How to Isolate with Your Partner

1. Set boundaries early on

We all have our own limits when it comes to both the quantity and quality of time spent with others, even if said ‘other’ is usually our favourite person. Sit down and discuss – frankly – what will work for both of you in terms of work-space (will you work in the same room or different rooms?), working hours (do you both have set work hours or are one or both of you somewhat flexible? Do your preferred hours of work match up, or will you need to make allowances for your differing schedules?) and how you will ‘transition’ from work time to home time. This last point may seem odd, but after a week in quarantine it’s becoming clear that commute time is vastly overlooked as the time of day where we re-set and shift into either work or home mode. We need to consciously carve out this time when WFH.

2. Create hard rules where necessary

Some people don’t mind being interrupted by memes or suggestions of a walk mid-workday, but for some people it’s super important to be left to work in peace. Again, communication is key. Make sure your S.O. knows your preference. If need be, you can hang a ‘Do Not Disturb’ sign on the door (or, as I have done, place a ‘Donut Disturb’ Krispy Kreme toy on my desk) to make it crystal clear. Make sure to respect whatever your partner needs to feel productive and don’t take it personally when they enforce their rules (good for them – remember, everyone needs space). This will keep waters running calm over the coming weeks and months, and will ensure that both of you feel secure in where you stand.

3. Carve out ‘us’ time

Whether it’s taking a morning walk together before you start your workday, agreeing to meet in the kitchen for lunch at midday, or sitting down for an evening debrief, it’s more important than ever – as the lines between home and work blur – to designate time to nurturing your relationship on a daily basis. Although you may feel that you’re spending 24 hours a day together, there is a risk that the quality of time you spend together could be seriously diminished during this period of staying home. You could even go on ‘dates’; order a takeaway or take it in turns to cook, set the table, light some candles, you the picture. It may feel contrived but, trust us, it’s fundamental that you do this.

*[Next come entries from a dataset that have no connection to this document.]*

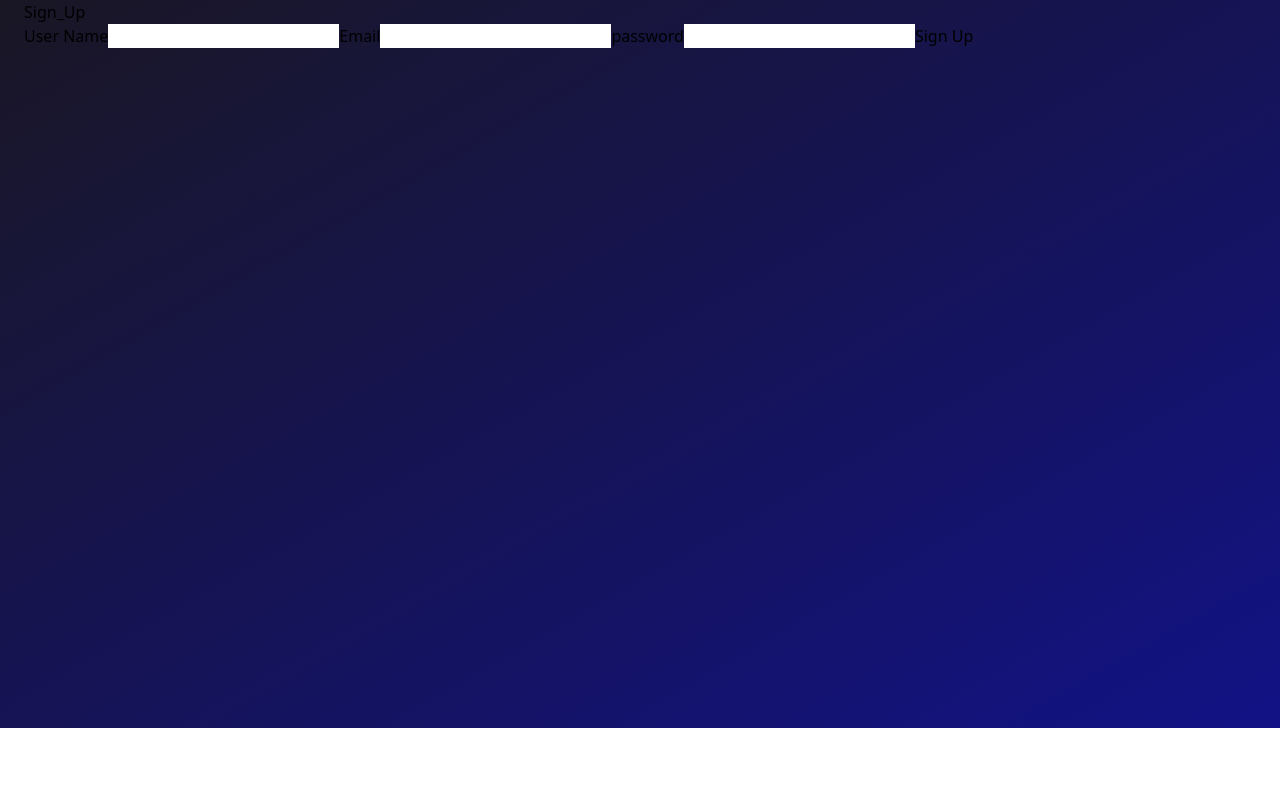
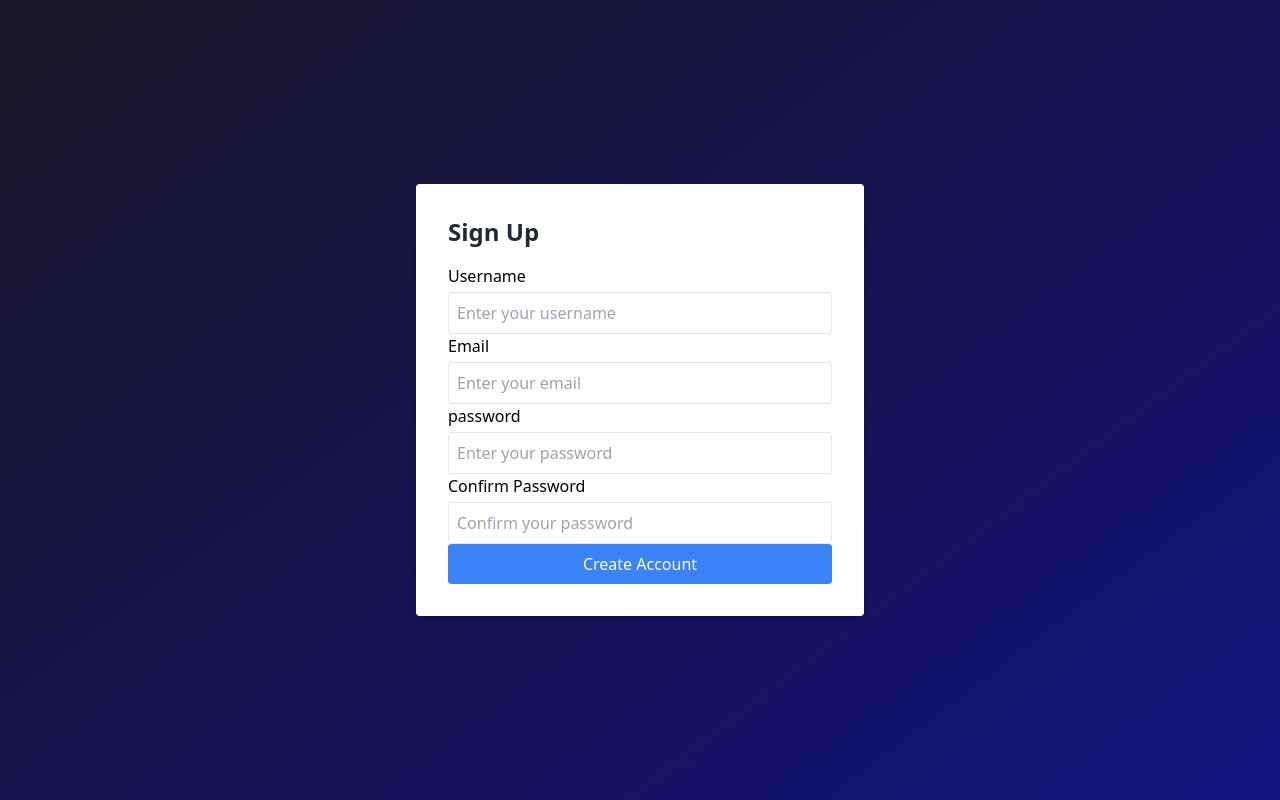
Before and after one commit to tatojakhua/FloyFy, a React (Create React App) app: page /Sign_Up in a window 1280 px wide. Shown: the top 800 px of the page. Built offline with nearby package versions, Linux system fonts and the light colour scheme.

Commit message:
package.json change && Music Player change

```diff
--- a/src/App.js
+++ b/src/App.js
@@ -15,7 +15,11 @@ function App() {
 
       <div className="flex-1 flex flex-col bg-gradient-to-br from-black to-[#121286]">
         {state.isAuthenticated && <SearchBar />}
-        <div className="px-6 h-[calc(100vh-72px)] overflow-y-scroll hide-scrollbar flex xl:flex-row flex-col-reverse">
+        <div
+          className={`px-6 overflow-y-scroll hide-scrollbar flex xl:flex-row flex-col-reverse ${
+            state.isAuthenticated && " h-[calc(100vh-72px)]"
+          }`}
+        >
           <div className="flex-1 h-fit pb-40">
             <AppRoutes />
           </div>
--- a/src/api/musicsByCountry.js
+++ b/src/api/musicsByCountry.js
@@ -1,6 +1,7 @@
 import axios from "axios";
 
 async function fetchMusicsByCountry(country) {
+  console.log(country, "test1");
   const options = {
     method: "GET",
     url: "https://shazam-core7.p.rapidapi.com/charts/get-top-songs-in_country_by_genre",
--- a/src/components/AroundYou/AroundYou.jsx
+++ b/src/components/AroundYou/AroundYou.jsx
@@ -19,7 +19,6 @@ const AroundYou = () => {
       .catch((err) => setErr(err.message))
       .finally(() => setloading(false));
   }, [country]);
-
   if (loading && isFetching) return <Loader title="Loading songs around you" />;
   if (Err || error) return <Error />;
 
--- a/src/components/MusicPlayer/Player.jsx
+++ b/src/components/MusicPlayer/Player.jsx
@@ -15,6 +15,7 @@ const Player = ({
   const ref = useRef(null);
   // eslint-disable-next-line no-unused-expressions
 
+  // useEffect(() => {
   if (ref.current) {
     if (state.isPlaying) {
       ref.current.play();
@@ -22,6 +23,7 @@ const Player = ({
       ref.current.pause();
     }
   }
+  // }, [state.activeSong]);
 
   useEffect(() => {
     ref.current.volume = volume;
--- a/src/components/MusicPlayer/index.jsx
+++ b/src/components/MusicPlayer/index.jsx
@@ -46,18 +46,14 @@ const MusicPlayer = () => {
   };
 
   const handlePrevSong = () => {
-    setTimeout(() => {
     dispatch(history(state.activeSong));
     if (state.currentIndex === 0) {
       dispatch(prevSong(state.currentSongs.length - 1));
     } else if (shuffle) {
-        dispatch(
-          prevSong(Math.floor(Math.random() * state.currentSongs.length))
-        );
+      dispatch(prevSong(Math.floor(Math.random() * state.currentSongs.length)));
     } else {
       dispatch(prevSong(state.currentIndex - 1));
     }
-    }, 500);
   };
 
   return (
--- a/src/hooks/useFetchMusicsByCountry.js
+++ b/src/hooks/useFetchMusicsByCountry.js
@@ -6,6 +6,7 @@ const useFetchMusicsByCountry = (country) => {
   const [isLoading, setisLoading] = useState(true);
   const [error, seterror] = useState("");
   useEffect(() => {
+    console.log(country, "test2");
     fetchMusicsByCountry(country)
       .then((data) => setinfo(data.tracks))
       .catch((err) => seterror(err.message))
--- a/src/hooks/useFetchTopMusics.js
+++ b/src/hooks/useFetchTopMusics.js
@@ -1,4 +1,3 @@
-/* eslint-disable no-unused-vars */
 import { useEffect, useState } from "react";
 import { fetTopMusics } from "../api/topMusics";
 
--- a/src/pages/singUp/SignUp.js
+++ b/src/pages/singUp/SignUp.js
@@ -22,33 +22,64 @@ const SignUp = () => {
     return <h1>{error}</h1>;
   }
   return (
-    <div>
-      <h1>Sign_Up</h1>
-      <label htmlFor="userName">User Name</label>
+    <div className="flex items-center justify-center min-h-screen">
+      <div className="bg-white p-8 rounded shadow-md max-w-md w-full">
+        <h2 className="text-2xl font-semibold mb-4 text-gray-800">Sign Up</h2>
+        <form onSubmit={() => signUpHandler()}>
+          <label htmlFor="username" className="block font-medium mb-1">
+            Username
+          </label>
           <input
             name="userName"
             id="userName"
+            className="w-full p-2 border rounded"
+            placeholder="Enter your username"
             onChange={(e) => {
               setUser((prev) => ({ ...prev, [e.target.name]: e.target.value }));
             }}
           />
-      <label htmlFor="email">Email</label>
+          <label htmlFor="email" className="block font-medium mb-1">
+            Email
+          </label>
           <input
             name="email"
             id="email"
+            className="w-full p-2 border rounded"
+            placeholder="Enter your email"
             onChange={(e) => {
               setUser((prev) => ({ ...prev, [e.target.name]: e.target.value }));
             }}
           />
-      <label htmlFor="password">password</label>
+          <label htmlFor="password" className="block font-medium mb-1">
+            password
+          </label>
           <input
             name="password"
             id="password"
+            className="w-full p-2 border rounded"
+            placeholder="Enter your password"
             onChange={(e) => {
               setUser((prev) => ({ ...prev, [e.target.name]: e.target.value }));
             }}
           />
-      <button onClick={signUpHandler}>Sign Up</button>
+          <label htmlFor="confirmPassword" className="block font-medium mb-1">
+            Confirm Password
+          </label>
+          <input
+            type="password"
+            id="confirmPassword"
+            name="confirmPassword"
+            className="w-full p-2 border rounded"
+            placeholder="Confirm your password"
+          />
+          <button
+            type="submit"
+            className="w-full bg-blue-500 text-white py-2 rounded hover:bg-blue-600"
+          >
+            Create Account
+          </button>
+        </form>
+      </div>
     </div>
   );
 };
```
Also changed, not shown: package.json (+2 -17 lines), random.js (added, +15 -0 lines), 1 other file (tests, documents, lock files or other folders). Lines whose indentation alone changed are shown as unchanged.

Which brings me to my next point…

4. Put your phones down

When fulfilling your plan to engage in ‘us’ time, do so tech-free (in fact, try to spend as much time as possible tech-free outside of work hours). The temptation to spend all. day. long. in front of a screen has never been greater and so it is paramount that you consciously engage in offline time each and every day. Your ‘us’ time will benefit hugely from this move, and will save the other person from feeling that they’re playing second-fiddle to the black mirror in your hand or whoever is at the other end of the phone – be it your boss, colleagues, or the pal that you’ve been bantering with all day instead of working. If you both stick to this rule, you’ll find that your interactions feel calmer, and are of better quality, and you’ll both end up feeling more satisfied with the time you carve out to hang as a duo.

5. Take the time to listen

Listening really matters. This is an anxious time for everyone. We are all adapting to the newness of staying indoors, working from home and dealing with the very real prospect that we, or someone we love, will get ill. It’s scary, and our emotions are bound to be somewhat up and down. If you’re at home with a partner, you are that person’s only source of comfort and company, so try to keep that in mind. If your partner is voicing concerns, wanting to hash something out, or simply seeking connection through conversation, try to remain alert to this. Engage, offer advice when solicited, nod along, offer hugs of reassurance, and, most import of all, endeavour to make sure your partner knows you are always game to listen (once the Krispy Kreme has been put away for the day, anyway).